Show every line from the entries that follow which holds the word "config".

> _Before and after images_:
- - - - - - -

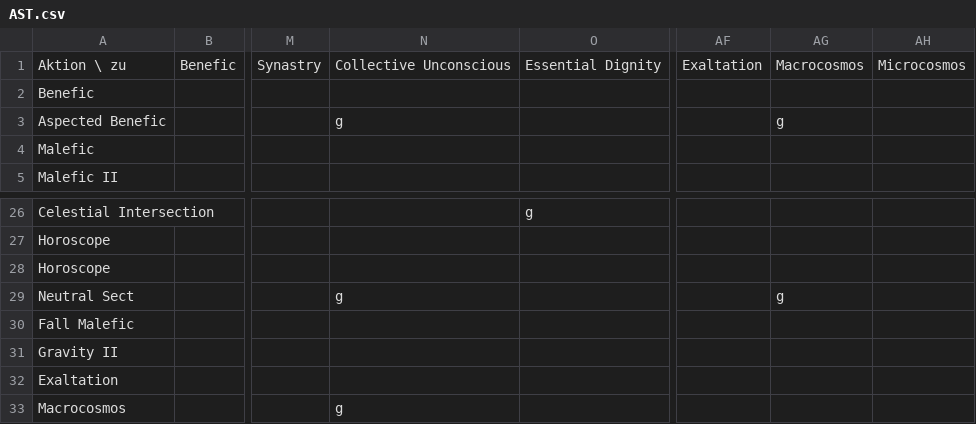
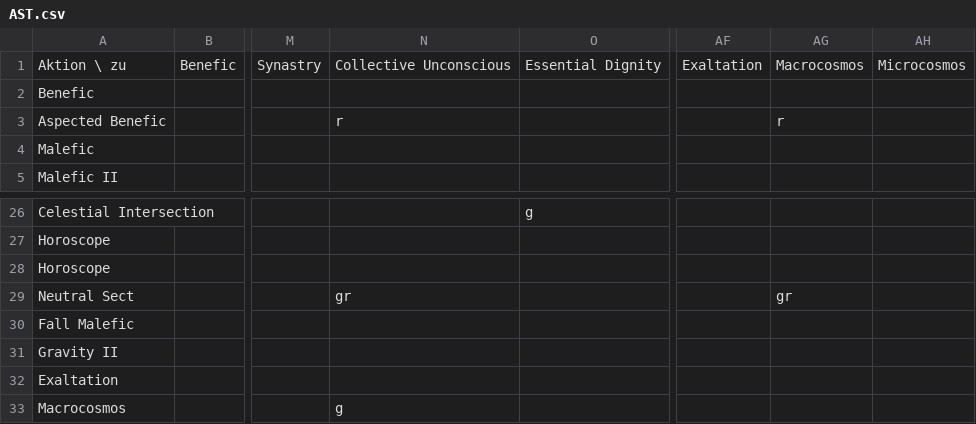
Before and after one commit to Wishbringer71/RSR-Testing, a CSV file: docs/action-matrix/AST.csv, drawn as a sheet; only a part is shown, gaps mark what is left out; the diff names each change by its address in the sheet, - before the commit and + after, or states it on an @@ line.

```diff
--- a/docs/action-matrix/AST.csv
+++ b/docs/action-matrix/AST.csv
-N3: g
+N3: r
-AG3: g
+AG3: r
-N29: g
+N29: gr
-AG29: g
+AG29: gr
```
Also changed, not shown: docs/action-matrix/WHM.csv, 5 other files.
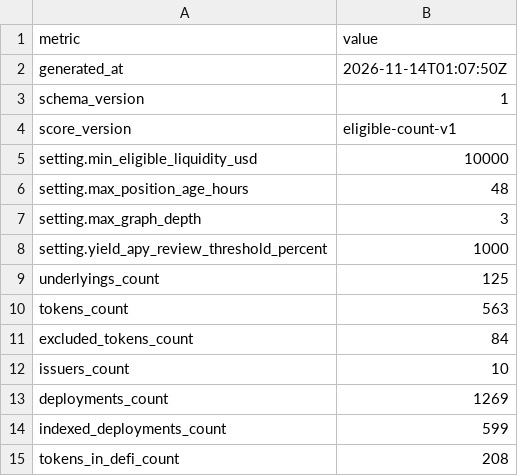
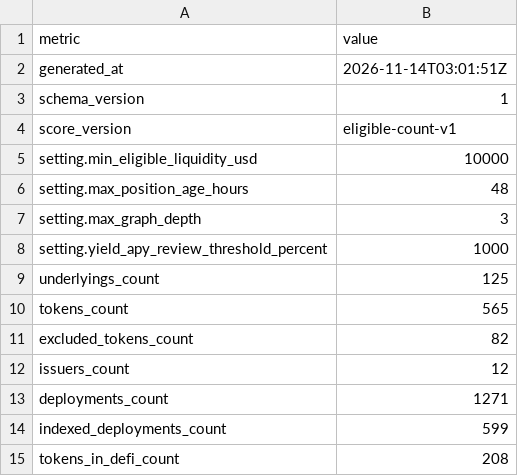
Before and after one commit to cp0x-org/rwa-explorer-dashboard, a CSV file: rwa-data-pipeline/data/exports/csv/summary.csv, drawn as a sheet; only a part is shown.

```diff
--- a/rwa-data-pipeline/data/exports/csv/summary.csv
+++ b/rwa-data-pipeline/data/exports/csv/summary.csv
@@ -1,3 +1,3 @@
 metric,value
-generated_at,2026-11-14T01:07:50Z
+generated_at,2026-11-14T03:01:51Z
 schema_version,1
@@ -9,6 +9,6 @@ setting.yield_apy_review_threshold_percent,1000
 underlyings_count,125
-tokens_count,563
-excluded_tokens_count,84
-issuers_count,10
-deployments_count,1269
+tokens_count,565
+excluded_tokens_count,82
+issuers_count,12
+deployments_count,1271
 indexed_deployments_count,599
```
Also changed, not shown: rwa-data-pipeline/data/exports/csv/breakdowns.csv, rwa-data-pipeline/data/exports/csv/deployments.csv, 11 other files.
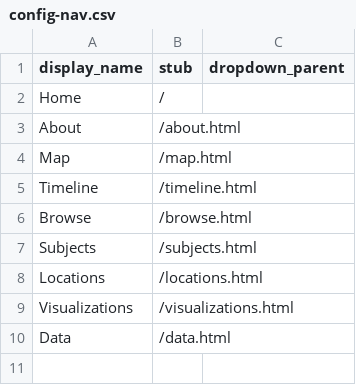
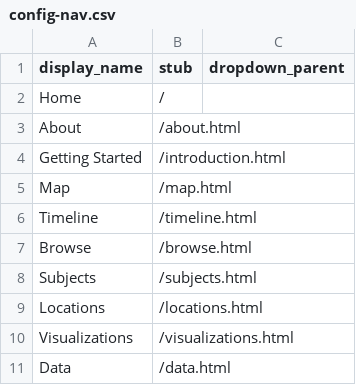
Before and after one commit to pickawm/aponcsv, a CSV file: _data/config-nav.csv, drawn as a sheet; the diff names each change by its address in the sheet, - before the commit and + after, or states it on an @@ line.

Commit message:
Update config-nav.csv

```diff
--- a/_data/config-nav.csv
+++ b/_data/config-nav.csv
+row 4: Getting Started | /introduction.html
```
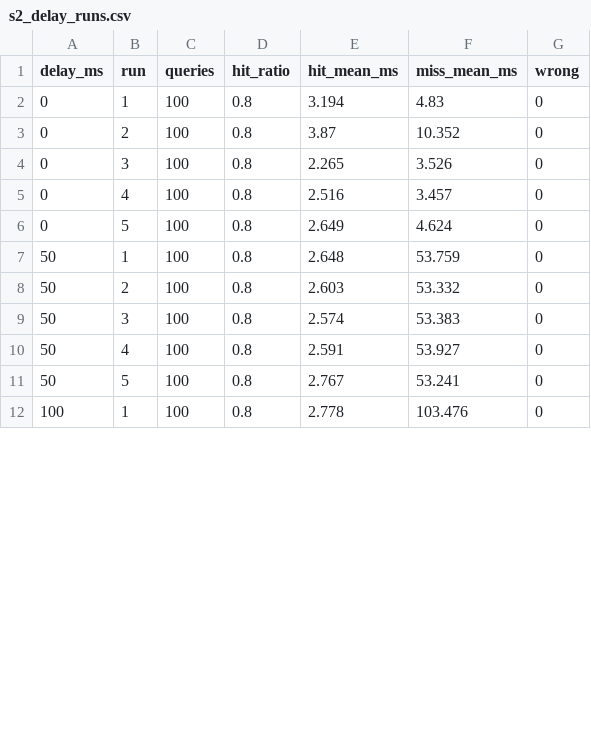
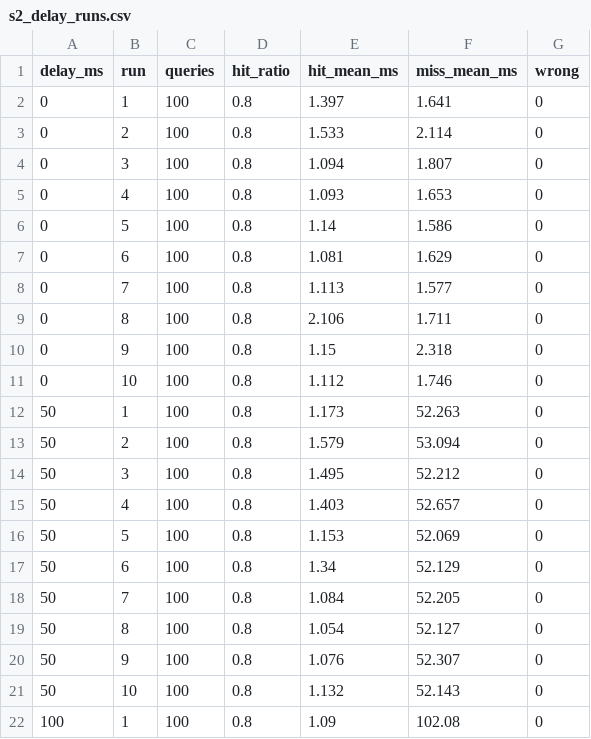
Before and after one commit to Tayybaa07/dns-caching-forwarder, a CSV file: results/s2_conditions/s2_delay_runs.csv, drawn as a sheet; only a part is shown; the diff covers the shown part only.

Commit message:
Update S2 results to 10 runs each (delay, loss and TTL)

```diff
--- a/results/s2_conditions/s2_delay_runs.csv
+++ b/results/s2_conditions/s2_delay_runs.csv
@@ -1,12 +1,22 @@
 delay_ms,run,queries,hit_ratio,hit_mean_ms,miss_mean_ms,wrong
-0,1,100,0.8,3.194,4.83,0
-0,2,100,0.8,3.87,10.352,0
-0,3,100,0.8,2.265,3.526,0
-0,4,100,0.8,2.516,3.457,0
-0,5,100,0.8,2.649,4.624,0
-50,1,100,0.8,2.648,53.759,0
-50,2,100,0.8,2.603,53.332,0
-50,3,100,0.8,2.574,53.383,0
-50,4,100,0.8,2.591,53.927,0
-50,5,100,0.8,2.767,53.241,0
-100,1,100,0.8,2.778,103.476,0
+0,1,100,0.8,1.397,1.641,0
+0,2,100,0.8,1.533,2.114,0
+0,3,100,0.8,1.094,1.807,0
+0,4,100,0.8,1.093,1.653,0
+0,5,100,0.8,1.14,1.586,0
+0,6,100,0.8,1.081,1.629,0
+0,7,100,0.8,1.113,1.577,0
+0,8,100,0.8,2.106,1.711,0
+0,9,100,0.8,1.15,2.318,0
+0,10,100,0.8,1.112,1.746,0
+50,1,100,0.8,1.173,52.263,0
+50,2,100,0.8,1.579,53.094,0
+50,3,100,0.8,1.495,52.212,0
+50,4,100,0.8,1.403,52.657,0
+50,5,100,0.8,1.153,52.069,0
+50,6,100,0.8,1.34,52.129,0
+50,7,100,0.8,1.084,52.205,0
+50,8,100,0.8,1.054,52.127,0
+50,9,100,0.8,1.076,52.307,0
+50,10,100,0.8,1.132,52.143,0
+100,1,100,0.8,1.09,102.08,0
```
Also changed, not shown: 10 added rows and 18 edited cells elsewhere in this file, results/s2_conditions/s2_delay_summary.csv, results/s2_conditions/s2_loss_runs.csv, 3 other files.
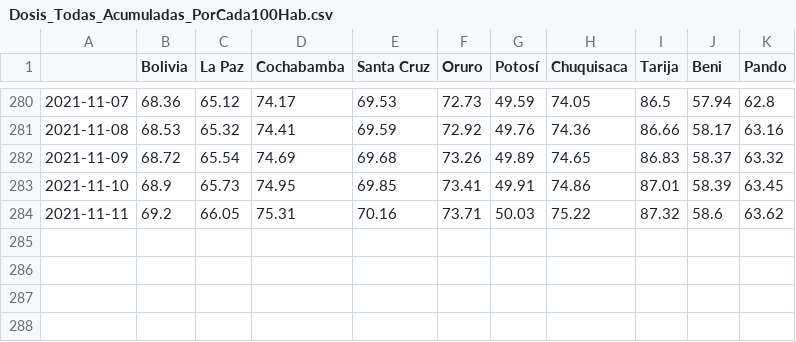
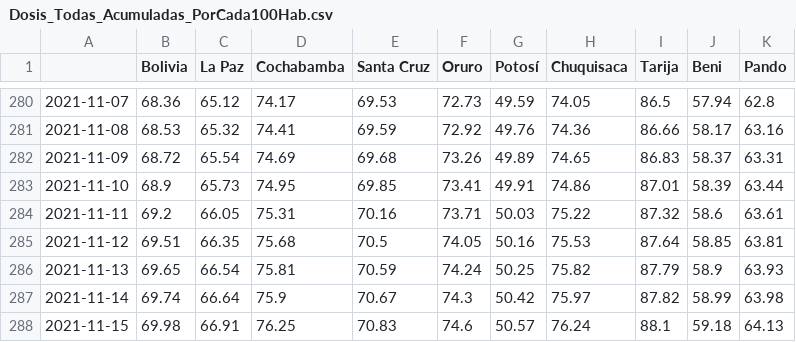
Before and after one commit to dquintani/vacunacion, a CSV file: Dosis_Todas_Acumuladas_PorCada100Hab.csv, drawn as a sheet; only a part is shown, gaps mark what is left out.

```diff
--- a/Dosis_Todas_Acumuladas_PorCada100Hab.csv
+++ b/Dosis_Todas_Acumuladas_PorCada100Hab.csv
@@ -281,4 +281,8 @@
 2021-11-08,68.53,65.32,74.41,69.59,72.92,49.76,74.36,86.66,58.17,63.16
-2021-11-09,68.72,65.54,74.69,69.68,73.26,49.89,74.65,86.83,58.37,63.32
-2021-11-10,68.9,65.73,74.95,69.85,73.41,49.91,74.86,87.01,58.39,63.45
-2021-11-11,69.2,66.05,75.31,70.16,73.71,50.03,75.22,87.32,58.6,63.62
+2021-11-09,68.72,65.54,74.69,69.68,73.26,49.89,74.65,86.83,58.37,63.31
+2021-11-10,68.9,65.73,74.95,69.85,73.41,49.91,74.86,87.01,58.39,63.44
+2021-11-11,69.2,66.05,75.31,70.16,73.71,50.03,75.22,87.32,58.6,63.61
+2021-11-12,69.51,66.35,75.68,70.5,74.05,50.16,75.53,87.64,58.85,63.81
+2021-11-13,69.65,66.54,75.81,70.59,74.24,50.25,75.82,87.79,58.9,63.93
+2021-11-14,69.74,66.64,75.9,70.67,74.3,50.42,75.97,87.82,58.99,63.98
+2021-11-15,69.98,66.91,76.25,70.83,74.6,50.57,76.24,88.1,59.18,64.13
```
Also changed, not shown: Dosis_Todas_Acumuladas.csv, Primeras_Acumuladas.csv, 16 other files.
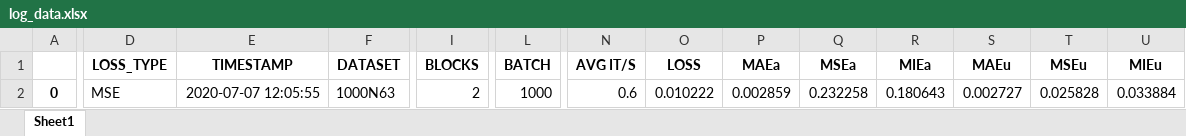
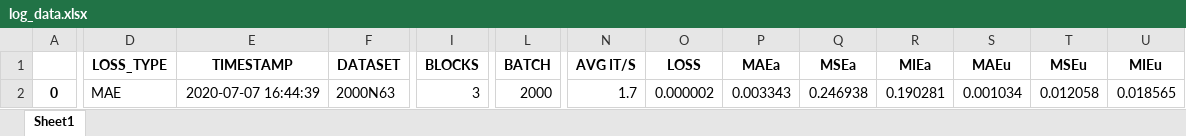
Before and after one commit to BryceWayne/SEM, an Excel workbook: log_data.xlsx, sheet Sheet1, drawn as a sheet; only a part is shown, gaps mark what is left out; values as stored, in another font and other column widths than the file's, no borders; the diff names each change by its address in the sheet, - before the commit and + after, or states it on an @@ line.

```diff
--- a/log_data.xlsx (sheet Sheet1)
+++ b/log_data.xlsx (sheet Sheet1)
-D2 (LOSS_TYPE): MSE
+D2 (LOSS_TYPE): MAE
-E2 (TIMESTAMP): 2020-07-07 12:05:55
+E2 (TIMESTAMP): 2020-07-07 16:44:39
-F2 (DATASET): 1000N63
+F2 (DATASET): 2000N63
-I2 (BLOCKS): 2
+I2 (BLOCKS): 3
-L2 (BATCH): 1000
+L2 (BATCH): 2000
-N2 (AVG IT/S): 0.6
+N2 (AVG IT/S): 1.7
-O2 (LOSS): 0.010222
+O2 (LOSS): 0.000002
-P2 (MAEa): 0.002859
+P2 (MAEa): 0.003343
-Q2 (MSEa): 0.232258
+Q2 (MSEa): 0.246938
-R2 (MIEa): 0.180643
+R2 (MIEa): 0.190281
-S2 (MAEu): 0.002727
+S2 (MAEu): 0.001034
-T2 (MSEu): 0.025828
+T2 (MSEu): 0.012058
-U2 (MIEu): 0.033884
+U2 (MIEu): 0.018565
```
Also changed, not shown: 6 other files.
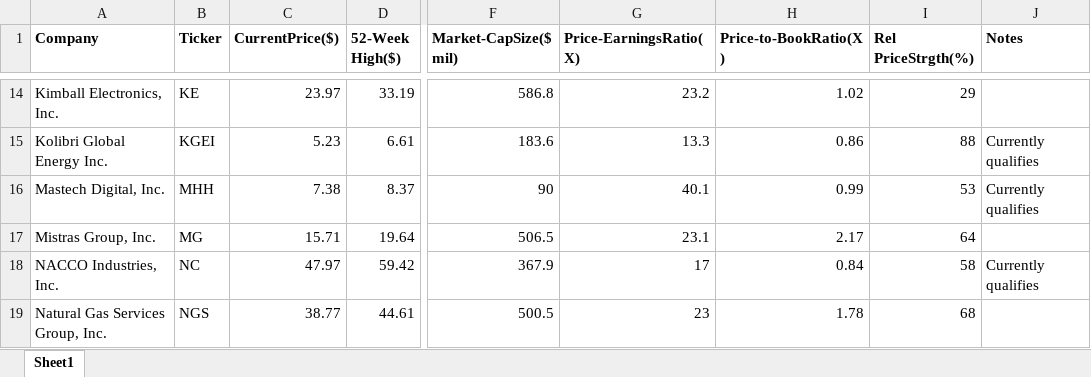
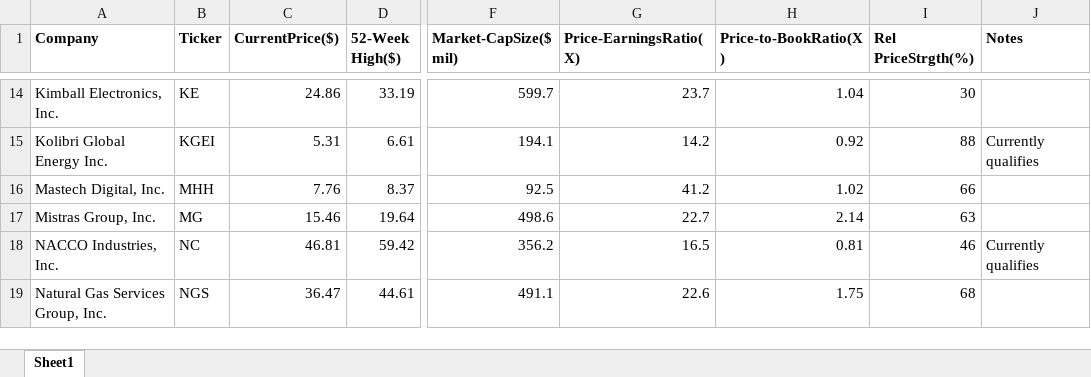
Before and after one commit to rickshilling/shadowPortfolio, an Excel workbook: AAII.xlsx, sheet Sheet1, drawn as a sheet; only a part is shown, gaps mark what is left out; values as stored, in another font and other column widths than the file's, no borders; charts and pictures not drawn; the diff covers the shown part only; the diff names each change by its address in the sheet, - before the commit and + after, or states it on an @@ line.

```diff
--- a/AAII.xlsx (sheet Sheet1)
+++ b/AAII.xlsx (sheet Sheet1)
-C14 (CurrentPrice($)): 23.97
+C14 (CurrentPrice($)): 24.86
-F14 (Market-CapSize($ mil)): 586.8
+F14 (Market-CapSize($ mil)): 599.7
-G14 (Price-EarningsRatio(X)): 23.2
+G14 (Price-EarningsRatio(X)): 23.7
-H14 (Price-to-BookRatio(X)): 1.02
+H14 (Price-to-BookRatio(X)): 1.04
-I14 (Rel PriceStrgth(%)): 29
+I14 (Rel PriceStrgth(%)): 30
-C15 (CurrentPrice($)): 5.23
+C15 (CurrentPrice($)): 5.31
-F15 (Market-CapSize($ mil)): 183.6
+F15 (Market-CapSize($ mil)): 194.1
-G15 (Price-EarningsRatio(X)): 13.3
+G15 (Price-EarningsRatio(X)): 14.2
-H15 (Price-to-BookRatio(X)): 0.86
+H15 (Price-to-BookRatio(X)): 0.92
-C16 (CurrentPrice($)): 7.38
+C16 (CurrentPrice($)): 7.76
-F16 (Market-CapSize($ mil)): 90
+F16 (Market-CapSize($ mil)): 92.5
-G16 (Price-EarningsRatio(X)): 40.1
+G16 (Price-EarningsRatio(X)): 41.2
-H16 (Price-to-BookRatio(X)): 0.99
+H16 (Price-to-BookRatio(X)): 1.02
-I16 (Rel PriceStrgth(%)): 53
+I16 (Rel PriceStrgth(%)): 66
-J16 (Notes): Currently qualifies
+J16 (Notes): (empty)
-C17 (CurrentPrice($)): 15.71
+C17 (CurrentPrice($)): 15.46
-F17 (Market-CapSize($ mil)): 506.5
+F17 (Market-CapSize($ mil)): 498.6
-G17 (Price-EarningsRatio(X)): 23.1
+G17 (Price-EarningsRatio(X)): 22.7
-H17 (Price-to-BookRatio(X)): 2.17
+H17 (Price-to-BookRatio(X)): 2.14
-I17 (Rel PriceStrgth(%)): 64
+I17 (Rel PriceStrgth(%)): 63
-C18 (CurrentPrice($)): 47.97
+C18 (CurrentPrice($)): 46.81
-F18 (Market-CapSize($ mil)): 367.9
+F18 (Market-CapSize($ mil)): 356.2
-G18 (Price-EarningsRatio(X)): 17
+G18 (Price-EarningsRatio(X)): 16.5
-H18 (Price-to-BookRatio(X)): 0.84
+H18 (Price-to-BookRatio(X)): 0.81
-I18 (Rel PriceStrgth(%)): 58
+I18 (Rel PriceStrgth(%)): 46
-C19 (CurrentPrice($)): 38.77
+C19 (CurrentPrice($)): 36.47
-F19 (Market-CapSize($ mil)): 500.5
+F19 (Market-CapSize($ mil)): 491.1
-G19 (Price-EarningsRatio(X)): 23
+G19 (Price-EarningsRatio(X)): 22.6
-H19 (Price-to-BookRatio(X)): 1.78
+H19 (Price-to-BookRatio(X)): 1.75
```
Also changed, not shown: 109 edited cells elsewhere in this sheet, TransactionHistory.xlsx, 1 other file.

- - - - - - -

> _ANSWER_:
Before and after one commit to pickawm/aponcsv, a CSV file: _data/config-nav.csv, drawn as a sheet; the diff names each change by its address in the sheet, - before the commit and + after, or states it on an @@ line.
Update config-nav.csv
--- a/_data/config-nav.csv
+++ b/_data/config-nav.csv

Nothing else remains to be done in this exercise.